The psyche of knowing that we’re going to send courses through me like caffeine. I race up the next pitch, feeling like a fucking hero as I slam hand jams one after another. Nothing can stop us now, and everything, even 11d, feels easy.
Of course, the feeling is fleeting. Casey links a section of steep 11d fingers into the Scotty B offwidth, realizing at the last minute that he’s racked his gear wrong for a left-side-in offwidth. He spends at least 20 minutes crammed in a shallow scoop at the base of the offwidth, blindly switching gear from one side of his harness to the other. The offwidth is slow-going, as is the thought-provoking double chimney above. The mega pitch takes forever, and I have plenty of time to worry myself sick about blowing the whole thing at the last minute. Finally I’m in the offwidth, and I know that I can make it, but only by groveling my way, inch by painful inch, for what seems like an eternity. Eventually we find ourselves three pitches from the top. The energy sap is apparent on the final pitches, but there is a certainty in our movements. Even the excruciating pain in our feet is overwhelmed by the psyche of having completed what was expected to be such a long-term goal.

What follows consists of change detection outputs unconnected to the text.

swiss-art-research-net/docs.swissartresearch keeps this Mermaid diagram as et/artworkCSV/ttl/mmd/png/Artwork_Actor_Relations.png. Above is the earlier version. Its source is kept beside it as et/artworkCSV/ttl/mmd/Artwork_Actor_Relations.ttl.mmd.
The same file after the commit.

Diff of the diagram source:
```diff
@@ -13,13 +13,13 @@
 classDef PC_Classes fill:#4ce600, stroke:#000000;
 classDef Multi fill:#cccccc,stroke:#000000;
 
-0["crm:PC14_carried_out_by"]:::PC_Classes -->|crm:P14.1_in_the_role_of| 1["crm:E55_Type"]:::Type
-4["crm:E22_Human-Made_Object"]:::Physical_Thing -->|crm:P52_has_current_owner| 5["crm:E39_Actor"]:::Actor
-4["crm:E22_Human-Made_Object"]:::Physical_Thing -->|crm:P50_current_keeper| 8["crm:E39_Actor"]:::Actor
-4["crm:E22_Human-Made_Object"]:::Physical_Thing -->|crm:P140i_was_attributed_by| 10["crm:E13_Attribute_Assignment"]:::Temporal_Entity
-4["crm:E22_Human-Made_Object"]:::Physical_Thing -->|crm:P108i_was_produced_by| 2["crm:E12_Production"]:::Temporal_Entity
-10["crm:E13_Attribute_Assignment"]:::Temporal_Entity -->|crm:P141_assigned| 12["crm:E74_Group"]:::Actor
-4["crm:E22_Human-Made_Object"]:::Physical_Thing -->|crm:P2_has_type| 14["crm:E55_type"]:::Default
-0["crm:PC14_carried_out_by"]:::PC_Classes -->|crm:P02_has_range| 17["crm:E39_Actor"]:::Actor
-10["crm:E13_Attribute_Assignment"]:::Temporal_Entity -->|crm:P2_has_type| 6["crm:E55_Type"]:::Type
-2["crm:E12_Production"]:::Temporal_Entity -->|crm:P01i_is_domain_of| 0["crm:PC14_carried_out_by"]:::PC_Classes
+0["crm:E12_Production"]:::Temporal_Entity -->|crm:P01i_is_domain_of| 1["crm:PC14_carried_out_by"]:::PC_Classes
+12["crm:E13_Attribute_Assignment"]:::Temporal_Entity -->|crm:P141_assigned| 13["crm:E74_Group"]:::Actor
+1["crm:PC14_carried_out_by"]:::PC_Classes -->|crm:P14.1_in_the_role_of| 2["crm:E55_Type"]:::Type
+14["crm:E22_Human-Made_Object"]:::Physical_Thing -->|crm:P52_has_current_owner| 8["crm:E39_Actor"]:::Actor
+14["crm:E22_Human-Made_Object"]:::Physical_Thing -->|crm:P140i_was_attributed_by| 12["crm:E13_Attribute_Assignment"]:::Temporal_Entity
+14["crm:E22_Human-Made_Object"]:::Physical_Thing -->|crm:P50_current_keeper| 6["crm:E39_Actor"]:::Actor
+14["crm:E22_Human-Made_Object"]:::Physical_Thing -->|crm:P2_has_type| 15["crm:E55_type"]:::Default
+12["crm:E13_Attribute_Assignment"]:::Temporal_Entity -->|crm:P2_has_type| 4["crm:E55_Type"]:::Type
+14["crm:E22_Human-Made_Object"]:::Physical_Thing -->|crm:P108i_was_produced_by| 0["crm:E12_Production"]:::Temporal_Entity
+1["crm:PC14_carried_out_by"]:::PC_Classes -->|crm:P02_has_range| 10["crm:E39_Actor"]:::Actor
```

We top out around 5:00PM alongside Alix and Katie, having sent all but one of the pitches first try. Unfortunately we don’t see Matt and Casey up top as well. They were a bit faster than us, so we don’t get congratulate them on sending in person.
PIZZA AND BEER

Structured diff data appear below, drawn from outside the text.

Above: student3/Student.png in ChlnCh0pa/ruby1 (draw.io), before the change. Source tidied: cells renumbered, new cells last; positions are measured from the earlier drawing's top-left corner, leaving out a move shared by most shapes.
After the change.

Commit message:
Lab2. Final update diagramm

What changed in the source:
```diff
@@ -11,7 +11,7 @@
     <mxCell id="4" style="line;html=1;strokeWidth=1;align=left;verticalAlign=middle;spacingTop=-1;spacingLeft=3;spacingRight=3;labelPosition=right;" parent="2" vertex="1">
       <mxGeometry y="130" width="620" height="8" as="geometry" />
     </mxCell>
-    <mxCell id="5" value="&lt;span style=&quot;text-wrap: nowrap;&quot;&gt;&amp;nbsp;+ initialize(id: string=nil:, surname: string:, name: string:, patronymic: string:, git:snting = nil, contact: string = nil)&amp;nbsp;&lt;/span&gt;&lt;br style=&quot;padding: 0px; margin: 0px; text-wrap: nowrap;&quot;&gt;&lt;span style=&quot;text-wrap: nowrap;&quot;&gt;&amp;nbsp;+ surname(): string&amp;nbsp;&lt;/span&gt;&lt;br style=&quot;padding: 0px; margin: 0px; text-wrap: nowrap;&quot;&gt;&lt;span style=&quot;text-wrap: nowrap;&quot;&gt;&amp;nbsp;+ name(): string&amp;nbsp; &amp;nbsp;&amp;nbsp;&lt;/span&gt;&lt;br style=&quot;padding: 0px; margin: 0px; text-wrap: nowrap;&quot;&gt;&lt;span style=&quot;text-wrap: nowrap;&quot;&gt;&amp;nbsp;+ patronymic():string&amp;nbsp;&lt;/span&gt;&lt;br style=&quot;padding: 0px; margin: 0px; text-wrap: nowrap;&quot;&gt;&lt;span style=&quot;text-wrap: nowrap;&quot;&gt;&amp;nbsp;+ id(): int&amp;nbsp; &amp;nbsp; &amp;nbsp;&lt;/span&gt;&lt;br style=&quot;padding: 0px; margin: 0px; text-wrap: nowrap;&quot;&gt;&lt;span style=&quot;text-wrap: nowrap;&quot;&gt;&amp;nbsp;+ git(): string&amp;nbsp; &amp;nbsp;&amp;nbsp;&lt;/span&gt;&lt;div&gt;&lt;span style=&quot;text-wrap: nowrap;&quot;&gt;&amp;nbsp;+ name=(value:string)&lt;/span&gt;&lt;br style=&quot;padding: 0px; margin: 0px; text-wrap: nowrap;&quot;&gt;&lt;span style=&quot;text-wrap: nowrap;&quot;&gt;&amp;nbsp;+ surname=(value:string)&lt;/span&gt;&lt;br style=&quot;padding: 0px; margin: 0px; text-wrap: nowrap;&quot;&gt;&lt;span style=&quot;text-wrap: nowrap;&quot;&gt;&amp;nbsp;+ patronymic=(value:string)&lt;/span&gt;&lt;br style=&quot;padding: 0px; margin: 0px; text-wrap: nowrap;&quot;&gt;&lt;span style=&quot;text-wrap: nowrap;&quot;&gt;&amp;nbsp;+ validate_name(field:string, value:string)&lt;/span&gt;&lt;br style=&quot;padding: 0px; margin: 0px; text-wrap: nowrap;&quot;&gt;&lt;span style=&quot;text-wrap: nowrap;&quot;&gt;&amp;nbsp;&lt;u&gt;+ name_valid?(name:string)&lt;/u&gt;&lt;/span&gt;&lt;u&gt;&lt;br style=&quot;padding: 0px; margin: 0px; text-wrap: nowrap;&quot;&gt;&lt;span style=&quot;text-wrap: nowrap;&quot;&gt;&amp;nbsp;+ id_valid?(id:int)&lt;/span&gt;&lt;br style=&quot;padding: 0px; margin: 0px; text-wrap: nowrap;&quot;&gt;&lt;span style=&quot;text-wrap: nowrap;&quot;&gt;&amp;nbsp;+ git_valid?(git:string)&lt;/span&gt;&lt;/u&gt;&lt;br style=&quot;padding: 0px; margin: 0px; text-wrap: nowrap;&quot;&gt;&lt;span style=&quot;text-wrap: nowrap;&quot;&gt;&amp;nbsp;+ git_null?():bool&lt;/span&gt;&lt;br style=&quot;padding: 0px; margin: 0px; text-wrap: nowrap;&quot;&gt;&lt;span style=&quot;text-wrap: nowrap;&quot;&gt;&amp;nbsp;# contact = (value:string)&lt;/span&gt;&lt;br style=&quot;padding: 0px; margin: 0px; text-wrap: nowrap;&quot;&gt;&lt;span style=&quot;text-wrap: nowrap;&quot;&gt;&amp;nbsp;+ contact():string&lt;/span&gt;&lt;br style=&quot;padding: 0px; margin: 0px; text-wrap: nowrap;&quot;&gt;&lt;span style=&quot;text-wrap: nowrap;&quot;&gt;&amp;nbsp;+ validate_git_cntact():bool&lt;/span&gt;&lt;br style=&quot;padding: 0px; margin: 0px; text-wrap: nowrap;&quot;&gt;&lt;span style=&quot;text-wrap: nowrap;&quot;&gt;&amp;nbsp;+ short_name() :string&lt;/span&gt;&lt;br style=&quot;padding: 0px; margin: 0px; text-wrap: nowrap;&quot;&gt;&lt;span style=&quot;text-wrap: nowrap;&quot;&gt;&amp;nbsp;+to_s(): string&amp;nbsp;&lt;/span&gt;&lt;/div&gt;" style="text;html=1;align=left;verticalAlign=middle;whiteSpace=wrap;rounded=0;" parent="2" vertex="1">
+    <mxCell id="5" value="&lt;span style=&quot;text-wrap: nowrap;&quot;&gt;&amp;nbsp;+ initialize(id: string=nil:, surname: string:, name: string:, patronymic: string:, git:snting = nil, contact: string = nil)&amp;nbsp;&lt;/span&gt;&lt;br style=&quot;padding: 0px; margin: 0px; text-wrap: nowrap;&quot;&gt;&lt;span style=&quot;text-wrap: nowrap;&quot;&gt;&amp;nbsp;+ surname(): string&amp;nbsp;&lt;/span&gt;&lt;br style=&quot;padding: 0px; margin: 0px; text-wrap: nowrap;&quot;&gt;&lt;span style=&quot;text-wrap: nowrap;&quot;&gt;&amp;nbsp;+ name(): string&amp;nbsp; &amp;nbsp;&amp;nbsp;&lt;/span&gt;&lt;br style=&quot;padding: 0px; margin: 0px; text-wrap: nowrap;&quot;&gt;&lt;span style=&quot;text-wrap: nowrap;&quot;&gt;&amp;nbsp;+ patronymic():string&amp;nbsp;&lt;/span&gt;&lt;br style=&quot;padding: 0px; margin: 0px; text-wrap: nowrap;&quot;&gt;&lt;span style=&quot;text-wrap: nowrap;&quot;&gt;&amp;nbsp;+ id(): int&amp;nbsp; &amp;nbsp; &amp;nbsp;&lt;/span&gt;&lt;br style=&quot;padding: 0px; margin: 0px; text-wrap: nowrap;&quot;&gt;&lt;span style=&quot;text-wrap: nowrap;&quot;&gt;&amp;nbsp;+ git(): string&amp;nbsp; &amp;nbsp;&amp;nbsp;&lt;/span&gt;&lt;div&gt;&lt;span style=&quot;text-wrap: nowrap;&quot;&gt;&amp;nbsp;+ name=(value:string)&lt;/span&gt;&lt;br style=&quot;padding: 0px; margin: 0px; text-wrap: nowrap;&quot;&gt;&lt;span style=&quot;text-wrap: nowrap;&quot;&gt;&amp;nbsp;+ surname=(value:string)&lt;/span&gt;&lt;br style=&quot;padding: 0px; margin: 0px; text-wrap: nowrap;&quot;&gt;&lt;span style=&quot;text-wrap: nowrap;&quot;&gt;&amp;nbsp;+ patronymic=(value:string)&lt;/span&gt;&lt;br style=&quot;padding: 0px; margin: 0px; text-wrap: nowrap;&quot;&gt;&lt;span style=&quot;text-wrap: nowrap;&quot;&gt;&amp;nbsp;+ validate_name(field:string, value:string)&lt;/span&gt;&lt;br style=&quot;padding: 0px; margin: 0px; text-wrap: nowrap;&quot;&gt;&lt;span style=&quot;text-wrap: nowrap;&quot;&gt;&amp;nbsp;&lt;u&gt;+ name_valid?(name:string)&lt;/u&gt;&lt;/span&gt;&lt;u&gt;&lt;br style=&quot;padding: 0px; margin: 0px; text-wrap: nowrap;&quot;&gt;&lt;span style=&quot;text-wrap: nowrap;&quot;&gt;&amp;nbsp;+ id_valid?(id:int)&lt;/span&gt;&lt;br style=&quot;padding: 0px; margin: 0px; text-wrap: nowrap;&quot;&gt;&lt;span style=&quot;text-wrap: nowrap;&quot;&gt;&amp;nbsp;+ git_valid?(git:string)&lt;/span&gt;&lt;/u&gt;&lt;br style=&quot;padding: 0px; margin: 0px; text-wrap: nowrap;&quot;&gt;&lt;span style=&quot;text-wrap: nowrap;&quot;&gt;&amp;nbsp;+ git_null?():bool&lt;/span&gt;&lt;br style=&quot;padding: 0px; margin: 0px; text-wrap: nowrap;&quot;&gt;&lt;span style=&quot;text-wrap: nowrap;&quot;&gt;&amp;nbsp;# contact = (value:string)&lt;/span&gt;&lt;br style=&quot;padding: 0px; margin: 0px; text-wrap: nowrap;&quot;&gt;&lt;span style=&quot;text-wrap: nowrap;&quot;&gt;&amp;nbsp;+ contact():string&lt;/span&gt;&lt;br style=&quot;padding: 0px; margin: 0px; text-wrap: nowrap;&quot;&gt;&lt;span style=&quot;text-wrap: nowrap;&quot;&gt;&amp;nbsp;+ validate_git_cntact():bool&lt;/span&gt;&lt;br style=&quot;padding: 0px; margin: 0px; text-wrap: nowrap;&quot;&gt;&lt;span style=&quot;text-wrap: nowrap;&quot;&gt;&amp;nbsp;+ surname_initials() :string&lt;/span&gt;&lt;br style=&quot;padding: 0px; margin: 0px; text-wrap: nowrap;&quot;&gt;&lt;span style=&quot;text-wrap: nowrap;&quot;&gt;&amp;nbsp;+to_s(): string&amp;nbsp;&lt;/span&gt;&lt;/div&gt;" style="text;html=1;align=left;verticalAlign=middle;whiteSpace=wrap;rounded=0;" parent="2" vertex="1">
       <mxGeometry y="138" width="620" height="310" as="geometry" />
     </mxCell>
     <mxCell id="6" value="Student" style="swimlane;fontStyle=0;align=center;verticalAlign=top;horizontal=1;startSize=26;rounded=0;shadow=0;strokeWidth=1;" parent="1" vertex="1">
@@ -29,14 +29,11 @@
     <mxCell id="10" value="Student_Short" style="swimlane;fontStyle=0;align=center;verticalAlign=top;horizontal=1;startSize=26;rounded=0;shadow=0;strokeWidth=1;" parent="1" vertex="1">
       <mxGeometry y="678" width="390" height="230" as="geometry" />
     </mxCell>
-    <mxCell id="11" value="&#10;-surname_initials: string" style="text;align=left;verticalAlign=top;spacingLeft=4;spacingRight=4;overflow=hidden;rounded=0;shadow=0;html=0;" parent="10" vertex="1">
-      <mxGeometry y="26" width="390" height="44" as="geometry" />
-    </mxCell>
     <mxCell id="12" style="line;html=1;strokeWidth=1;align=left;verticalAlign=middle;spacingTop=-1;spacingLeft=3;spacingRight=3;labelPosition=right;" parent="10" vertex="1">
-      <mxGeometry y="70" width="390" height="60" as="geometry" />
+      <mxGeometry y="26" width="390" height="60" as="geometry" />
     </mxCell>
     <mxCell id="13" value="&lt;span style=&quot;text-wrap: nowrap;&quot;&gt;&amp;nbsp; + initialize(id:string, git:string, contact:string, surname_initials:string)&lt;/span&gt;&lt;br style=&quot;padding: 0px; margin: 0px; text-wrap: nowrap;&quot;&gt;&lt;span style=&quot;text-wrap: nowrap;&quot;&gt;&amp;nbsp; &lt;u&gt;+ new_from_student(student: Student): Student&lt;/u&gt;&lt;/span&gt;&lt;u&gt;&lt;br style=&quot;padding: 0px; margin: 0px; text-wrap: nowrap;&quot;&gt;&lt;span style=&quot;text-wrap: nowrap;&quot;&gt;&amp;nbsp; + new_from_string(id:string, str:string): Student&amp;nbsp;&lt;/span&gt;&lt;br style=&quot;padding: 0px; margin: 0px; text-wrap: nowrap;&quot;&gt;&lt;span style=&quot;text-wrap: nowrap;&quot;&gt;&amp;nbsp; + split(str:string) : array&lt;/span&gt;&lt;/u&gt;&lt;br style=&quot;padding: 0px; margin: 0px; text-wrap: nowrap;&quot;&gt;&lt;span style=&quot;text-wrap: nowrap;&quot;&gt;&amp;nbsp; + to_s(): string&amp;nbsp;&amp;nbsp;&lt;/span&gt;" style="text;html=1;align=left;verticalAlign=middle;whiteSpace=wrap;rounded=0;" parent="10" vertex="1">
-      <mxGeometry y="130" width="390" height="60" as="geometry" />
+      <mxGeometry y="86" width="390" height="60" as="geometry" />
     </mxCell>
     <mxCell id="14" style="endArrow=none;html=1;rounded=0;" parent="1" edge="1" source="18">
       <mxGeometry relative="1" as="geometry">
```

As if by magic, Katie produces a warm can of Guinness they’d found on the route and we all share a few sips before they head back to the valley floor and we stay up top.
The rest of the evening was spent in a small cave on top of El Cap in a state of joyful shock, recounting the route, eating sausage and cheese and listening to podcasts. The next day we rappel all of El Cap. Casey, not a huge fan of rappelling, offers to take the bags if I go first on every rap. Nineteen rappels and five hours later we arrive on the ground and treat ourselves to beer and pizza.
Over the course of three days, we both free climbed every pitch of Freerider. We’re going to stay close to the ground for a while now.